Beastars shows the difficulty of love between incompatible people. Whether it's requited or not, sometimes denying that love is how to love someone best.
Holding out Hope in Parks and Recreation
People's shortcomings make us jaded, but we're all works in progress. Patience in light of that helps us find and stoke the potential for good in us all.
Why is Blasphemous Media Important?
Christians should be careful in their motives and guard their hearts with blasphemous media, but it can strengthen their faith, witness, and love of others.
Social Distancing and Death Stranding
For many introverts, quarantine life amid the coronavirus can feel normal. But Death Stranding reminds us to value both alone time and in-person fellowship.
Rationalizing Evil in Doom
Despite Doom's satire, its portrayal of demonic influence is hardly unbelievable with characters showing evil cannot be used for good nor excused.
The Witcher and the Nature of Legends
Legends are embellished, twisted, and even dishonest about the people they venerate.

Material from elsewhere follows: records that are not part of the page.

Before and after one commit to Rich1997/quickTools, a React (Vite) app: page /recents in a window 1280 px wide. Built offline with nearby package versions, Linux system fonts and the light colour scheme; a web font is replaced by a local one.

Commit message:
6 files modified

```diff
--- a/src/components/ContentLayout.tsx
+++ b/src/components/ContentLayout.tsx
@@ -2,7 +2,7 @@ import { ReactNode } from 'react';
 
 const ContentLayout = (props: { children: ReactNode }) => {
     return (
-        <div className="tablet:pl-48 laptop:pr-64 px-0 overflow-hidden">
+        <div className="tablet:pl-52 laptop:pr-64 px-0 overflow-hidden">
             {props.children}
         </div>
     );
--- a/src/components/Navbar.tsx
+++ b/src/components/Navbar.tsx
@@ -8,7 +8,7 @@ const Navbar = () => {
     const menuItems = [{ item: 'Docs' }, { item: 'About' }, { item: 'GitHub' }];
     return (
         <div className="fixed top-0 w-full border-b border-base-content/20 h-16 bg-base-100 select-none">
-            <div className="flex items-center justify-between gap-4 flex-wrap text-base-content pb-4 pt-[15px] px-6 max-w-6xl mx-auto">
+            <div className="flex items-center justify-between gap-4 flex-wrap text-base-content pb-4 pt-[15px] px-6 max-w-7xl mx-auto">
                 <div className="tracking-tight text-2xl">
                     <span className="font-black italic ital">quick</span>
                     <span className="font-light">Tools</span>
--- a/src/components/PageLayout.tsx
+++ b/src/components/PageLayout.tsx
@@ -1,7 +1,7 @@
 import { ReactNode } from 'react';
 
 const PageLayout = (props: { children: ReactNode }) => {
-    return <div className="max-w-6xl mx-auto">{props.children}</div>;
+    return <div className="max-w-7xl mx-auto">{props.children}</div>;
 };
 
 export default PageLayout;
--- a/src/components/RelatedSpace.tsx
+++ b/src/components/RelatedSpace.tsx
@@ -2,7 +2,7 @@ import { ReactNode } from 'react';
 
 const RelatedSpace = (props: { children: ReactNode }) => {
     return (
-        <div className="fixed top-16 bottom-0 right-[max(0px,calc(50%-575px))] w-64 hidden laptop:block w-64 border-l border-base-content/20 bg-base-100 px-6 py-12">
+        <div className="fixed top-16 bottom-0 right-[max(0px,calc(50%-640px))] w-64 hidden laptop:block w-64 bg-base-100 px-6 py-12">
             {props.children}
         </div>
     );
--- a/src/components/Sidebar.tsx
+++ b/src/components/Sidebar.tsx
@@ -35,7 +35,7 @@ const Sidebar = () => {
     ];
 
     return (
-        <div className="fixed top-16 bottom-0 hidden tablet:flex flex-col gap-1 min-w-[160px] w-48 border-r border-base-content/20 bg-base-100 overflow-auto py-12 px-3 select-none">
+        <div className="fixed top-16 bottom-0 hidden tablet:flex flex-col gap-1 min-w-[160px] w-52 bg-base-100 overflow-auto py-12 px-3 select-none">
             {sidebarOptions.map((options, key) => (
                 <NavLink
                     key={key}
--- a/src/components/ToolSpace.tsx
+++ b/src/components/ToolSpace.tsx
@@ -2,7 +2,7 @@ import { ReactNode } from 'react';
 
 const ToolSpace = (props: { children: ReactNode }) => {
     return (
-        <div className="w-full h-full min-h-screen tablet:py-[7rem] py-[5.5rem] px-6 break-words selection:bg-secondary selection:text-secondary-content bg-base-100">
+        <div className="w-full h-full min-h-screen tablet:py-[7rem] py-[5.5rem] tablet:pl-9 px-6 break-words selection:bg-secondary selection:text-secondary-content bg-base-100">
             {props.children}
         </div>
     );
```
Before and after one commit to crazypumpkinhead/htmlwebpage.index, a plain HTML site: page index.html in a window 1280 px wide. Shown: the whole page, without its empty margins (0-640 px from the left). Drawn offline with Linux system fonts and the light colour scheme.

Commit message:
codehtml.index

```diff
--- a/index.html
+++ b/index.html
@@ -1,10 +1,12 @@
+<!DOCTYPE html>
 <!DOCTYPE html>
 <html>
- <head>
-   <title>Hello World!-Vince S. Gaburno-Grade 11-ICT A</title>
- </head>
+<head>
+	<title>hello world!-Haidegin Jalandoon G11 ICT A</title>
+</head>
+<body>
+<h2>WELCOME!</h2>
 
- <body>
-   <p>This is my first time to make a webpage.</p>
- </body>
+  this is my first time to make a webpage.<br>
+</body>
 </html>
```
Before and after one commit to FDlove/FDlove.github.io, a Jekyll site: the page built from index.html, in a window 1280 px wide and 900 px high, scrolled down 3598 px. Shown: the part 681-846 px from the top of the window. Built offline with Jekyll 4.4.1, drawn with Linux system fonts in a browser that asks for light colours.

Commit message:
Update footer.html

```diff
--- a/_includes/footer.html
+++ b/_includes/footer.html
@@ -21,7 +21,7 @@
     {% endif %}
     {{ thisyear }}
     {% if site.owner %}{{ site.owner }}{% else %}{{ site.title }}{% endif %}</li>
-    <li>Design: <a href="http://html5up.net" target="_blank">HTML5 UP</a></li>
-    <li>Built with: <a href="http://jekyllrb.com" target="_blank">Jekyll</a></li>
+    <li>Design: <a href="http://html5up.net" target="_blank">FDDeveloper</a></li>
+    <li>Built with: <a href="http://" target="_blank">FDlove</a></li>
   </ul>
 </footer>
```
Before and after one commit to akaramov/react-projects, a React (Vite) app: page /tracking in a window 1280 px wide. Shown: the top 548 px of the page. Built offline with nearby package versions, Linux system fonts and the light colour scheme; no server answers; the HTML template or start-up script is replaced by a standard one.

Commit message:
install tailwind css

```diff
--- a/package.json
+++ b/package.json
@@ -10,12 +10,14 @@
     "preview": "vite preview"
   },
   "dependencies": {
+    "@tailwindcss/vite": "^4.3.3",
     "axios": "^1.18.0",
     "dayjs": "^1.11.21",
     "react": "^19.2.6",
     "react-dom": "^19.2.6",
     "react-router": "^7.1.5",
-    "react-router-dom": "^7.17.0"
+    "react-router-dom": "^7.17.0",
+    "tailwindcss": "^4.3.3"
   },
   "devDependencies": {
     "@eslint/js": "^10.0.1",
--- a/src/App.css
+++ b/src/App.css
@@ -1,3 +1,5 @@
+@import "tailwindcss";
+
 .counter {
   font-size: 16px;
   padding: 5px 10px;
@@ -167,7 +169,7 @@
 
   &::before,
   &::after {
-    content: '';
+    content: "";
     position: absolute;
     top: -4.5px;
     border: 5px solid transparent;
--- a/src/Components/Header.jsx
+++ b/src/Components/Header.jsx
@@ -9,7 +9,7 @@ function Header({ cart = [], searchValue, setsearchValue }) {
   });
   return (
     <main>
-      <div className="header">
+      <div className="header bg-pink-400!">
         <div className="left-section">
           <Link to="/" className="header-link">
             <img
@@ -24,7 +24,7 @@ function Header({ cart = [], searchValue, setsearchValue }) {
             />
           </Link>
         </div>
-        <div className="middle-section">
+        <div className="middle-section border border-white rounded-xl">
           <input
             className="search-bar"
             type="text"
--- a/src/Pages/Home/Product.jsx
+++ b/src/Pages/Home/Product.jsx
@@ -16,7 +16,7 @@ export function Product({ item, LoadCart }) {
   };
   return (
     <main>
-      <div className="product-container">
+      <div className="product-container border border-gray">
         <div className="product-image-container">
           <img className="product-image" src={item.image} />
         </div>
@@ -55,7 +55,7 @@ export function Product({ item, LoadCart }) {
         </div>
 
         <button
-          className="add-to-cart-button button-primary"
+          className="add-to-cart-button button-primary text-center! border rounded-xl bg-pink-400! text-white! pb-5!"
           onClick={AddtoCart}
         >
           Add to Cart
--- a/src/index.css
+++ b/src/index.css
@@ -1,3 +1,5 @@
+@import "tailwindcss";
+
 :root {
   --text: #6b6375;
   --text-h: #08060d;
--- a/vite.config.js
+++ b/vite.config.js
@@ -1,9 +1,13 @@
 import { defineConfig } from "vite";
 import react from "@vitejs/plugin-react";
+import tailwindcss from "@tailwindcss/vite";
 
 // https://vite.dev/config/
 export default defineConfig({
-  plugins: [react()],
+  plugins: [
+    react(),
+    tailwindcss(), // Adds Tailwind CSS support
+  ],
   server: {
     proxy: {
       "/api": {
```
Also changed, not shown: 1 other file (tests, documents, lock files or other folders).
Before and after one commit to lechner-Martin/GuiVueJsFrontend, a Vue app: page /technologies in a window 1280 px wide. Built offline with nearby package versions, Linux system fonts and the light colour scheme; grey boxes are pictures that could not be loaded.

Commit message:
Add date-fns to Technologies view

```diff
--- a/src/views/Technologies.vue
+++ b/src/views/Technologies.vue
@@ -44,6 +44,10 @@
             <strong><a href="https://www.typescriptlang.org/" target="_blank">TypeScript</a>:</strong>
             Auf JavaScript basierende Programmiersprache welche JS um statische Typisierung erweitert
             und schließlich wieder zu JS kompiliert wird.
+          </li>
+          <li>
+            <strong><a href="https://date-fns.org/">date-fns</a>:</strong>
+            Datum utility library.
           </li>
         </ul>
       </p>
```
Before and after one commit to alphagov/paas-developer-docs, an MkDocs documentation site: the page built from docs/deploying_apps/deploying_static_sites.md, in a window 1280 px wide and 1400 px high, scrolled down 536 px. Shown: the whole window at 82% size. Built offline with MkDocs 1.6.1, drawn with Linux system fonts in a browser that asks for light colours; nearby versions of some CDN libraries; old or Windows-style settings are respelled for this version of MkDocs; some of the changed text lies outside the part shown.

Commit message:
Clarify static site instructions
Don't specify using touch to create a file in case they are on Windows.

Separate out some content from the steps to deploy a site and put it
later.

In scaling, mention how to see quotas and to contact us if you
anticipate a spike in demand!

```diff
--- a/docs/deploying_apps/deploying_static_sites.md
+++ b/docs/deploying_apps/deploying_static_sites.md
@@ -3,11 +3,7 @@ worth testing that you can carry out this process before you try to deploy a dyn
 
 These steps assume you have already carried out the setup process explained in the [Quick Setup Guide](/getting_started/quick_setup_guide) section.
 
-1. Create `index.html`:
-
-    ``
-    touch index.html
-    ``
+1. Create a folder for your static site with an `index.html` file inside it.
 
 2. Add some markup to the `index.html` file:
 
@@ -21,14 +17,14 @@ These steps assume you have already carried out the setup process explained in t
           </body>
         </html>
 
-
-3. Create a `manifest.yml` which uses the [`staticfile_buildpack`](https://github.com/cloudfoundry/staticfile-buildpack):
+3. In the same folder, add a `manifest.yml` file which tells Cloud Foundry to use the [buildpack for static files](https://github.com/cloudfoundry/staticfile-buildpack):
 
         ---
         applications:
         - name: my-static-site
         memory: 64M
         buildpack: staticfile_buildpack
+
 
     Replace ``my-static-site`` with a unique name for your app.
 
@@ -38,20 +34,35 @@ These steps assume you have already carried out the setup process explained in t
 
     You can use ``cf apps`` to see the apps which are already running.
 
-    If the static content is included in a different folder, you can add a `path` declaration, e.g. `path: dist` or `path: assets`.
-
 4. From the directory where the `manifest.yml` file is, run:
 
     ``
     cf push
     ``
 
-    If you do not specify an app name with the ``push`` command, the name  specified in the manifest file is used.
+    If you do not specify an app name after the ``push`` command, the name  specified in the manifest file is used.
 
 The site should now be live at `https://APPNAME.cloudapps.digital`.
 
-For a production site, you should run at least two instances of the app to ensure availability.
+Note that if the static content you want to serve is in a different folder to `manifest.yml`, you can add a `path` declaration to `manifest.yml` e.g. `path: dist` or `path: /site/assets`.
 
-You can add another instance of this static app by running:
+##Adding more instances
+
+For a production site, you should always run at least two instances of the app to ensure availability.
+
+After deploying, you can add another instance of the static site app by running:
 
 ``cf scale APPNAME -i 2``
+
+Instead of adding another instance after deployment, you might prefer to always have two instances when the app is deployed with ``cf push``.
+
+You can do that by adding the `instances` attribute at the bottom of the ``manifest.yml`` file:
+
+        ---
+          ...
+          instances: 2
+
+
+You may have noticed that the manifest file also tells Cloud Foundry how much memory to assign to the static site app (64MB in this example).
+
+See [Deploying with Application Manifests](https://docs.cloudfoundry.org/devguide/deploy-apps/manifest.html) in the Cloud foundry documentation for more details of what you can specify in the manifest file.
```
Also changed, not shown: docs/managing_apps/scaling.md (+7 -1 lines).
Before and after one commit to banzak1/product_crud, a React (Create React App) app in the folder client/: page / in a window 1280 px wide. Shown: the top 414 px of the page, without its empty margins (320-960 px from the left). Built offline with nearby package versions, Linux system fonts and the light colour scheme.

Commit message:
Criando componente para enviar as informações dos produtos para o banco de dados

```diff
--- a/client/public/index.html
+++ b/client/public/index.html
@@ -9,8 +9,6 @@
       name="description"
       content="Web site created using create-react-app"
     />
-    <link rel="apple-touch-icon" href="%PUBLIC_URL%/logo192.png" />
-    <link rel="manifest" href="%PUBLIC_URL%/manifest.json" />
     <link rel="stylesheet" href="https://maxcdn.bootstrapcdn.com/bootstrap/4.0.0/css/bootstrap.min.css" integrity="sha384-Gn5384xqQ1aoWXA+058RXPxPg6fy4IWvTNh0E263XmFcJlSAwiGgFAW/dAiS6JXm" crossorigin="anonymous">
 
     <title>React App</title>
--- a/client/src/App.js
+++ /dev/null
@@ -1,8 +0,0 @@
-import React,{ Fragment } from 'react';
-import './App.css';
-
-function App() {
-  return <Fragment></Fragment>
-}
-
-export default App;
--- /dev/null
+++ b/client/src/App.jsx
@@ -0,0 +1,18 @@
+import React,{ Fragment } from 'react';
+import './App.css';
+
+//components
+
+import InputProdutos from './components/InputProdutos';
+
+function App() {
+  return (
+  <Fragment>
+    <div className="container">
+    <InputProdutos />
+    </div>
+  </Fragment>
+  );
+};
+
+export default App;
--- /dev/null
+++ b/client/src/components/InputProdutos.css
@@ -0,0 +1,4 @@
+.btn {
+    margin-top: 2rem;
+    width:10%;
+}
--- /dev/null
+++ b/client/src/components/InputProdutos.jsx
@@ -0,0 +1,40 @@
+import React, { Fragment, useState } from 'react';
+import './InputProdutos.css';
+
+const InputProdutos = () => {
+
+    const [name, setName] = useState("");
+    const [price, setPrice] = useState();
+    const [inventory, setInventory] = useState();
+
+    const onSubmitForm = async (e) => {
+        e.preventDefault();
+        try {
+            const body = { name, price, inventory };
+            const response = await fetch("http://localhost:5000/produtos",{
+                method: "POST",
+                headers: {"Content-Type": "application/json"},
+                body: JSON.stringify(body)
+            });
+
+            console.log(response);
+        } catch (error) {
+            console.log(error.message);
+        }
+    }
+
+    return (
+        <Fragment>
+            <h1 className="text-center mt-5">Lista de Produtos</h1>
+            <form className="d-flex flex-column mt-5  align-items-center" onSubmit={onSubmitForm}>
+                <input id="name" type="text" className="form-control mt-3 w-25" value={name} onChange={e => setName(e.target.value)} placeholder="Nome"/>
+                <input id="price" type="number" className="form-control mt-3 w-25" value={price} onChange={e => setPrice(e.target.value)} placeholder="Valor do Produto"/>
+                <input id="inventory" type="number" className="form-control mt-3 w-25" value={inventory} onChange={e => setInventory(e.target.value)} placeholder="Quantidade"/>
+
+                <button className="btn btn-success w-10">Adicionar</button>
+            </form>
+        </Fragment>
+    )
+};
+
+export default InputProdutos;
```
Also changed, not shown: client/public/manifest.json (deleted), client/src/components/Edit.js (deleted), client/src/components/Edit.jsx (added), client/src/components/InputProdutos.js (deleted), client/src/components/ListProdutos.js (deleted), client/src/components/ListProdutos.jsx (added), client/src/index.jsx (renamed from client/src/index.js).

Netflix's The Witcher shows how, even still, we need them all the same.
The Divine Ritual of Rest in Death Stranding
Hideo Kojima's Death Stranding is a clarion call for the need of making self-care an intentional practice in a world of ever-increasing workaholism.
Skywalker Saga Reflections – Star Wars: Episode III – Revenge of the Sith
Joey Thurmond writes how Star Wars: Revenge of the Sith illustrates the danger of moralizing without love and why the best of us can fall so far without it.
Looking Back at the Black Hole: Reflections on the Fortnite Publicity Stunt
With Epic Games’s most recent PR stunt and the launch of Fortnite Chapter 2, LTN writers share their perspectives on the Black Hole Event. From appreciation to critique, writers Zach Carpenter, Ryan Eighmey, and Joey Thurmond discuss what the Black Hole Event has meant to them.
Untitled Goose Game and Schadenfreude
We exhibit glee at the silly mistakes and misfortune of others, but how much is too much? Untitled Goose Game prompts reflection upon our love of mischief.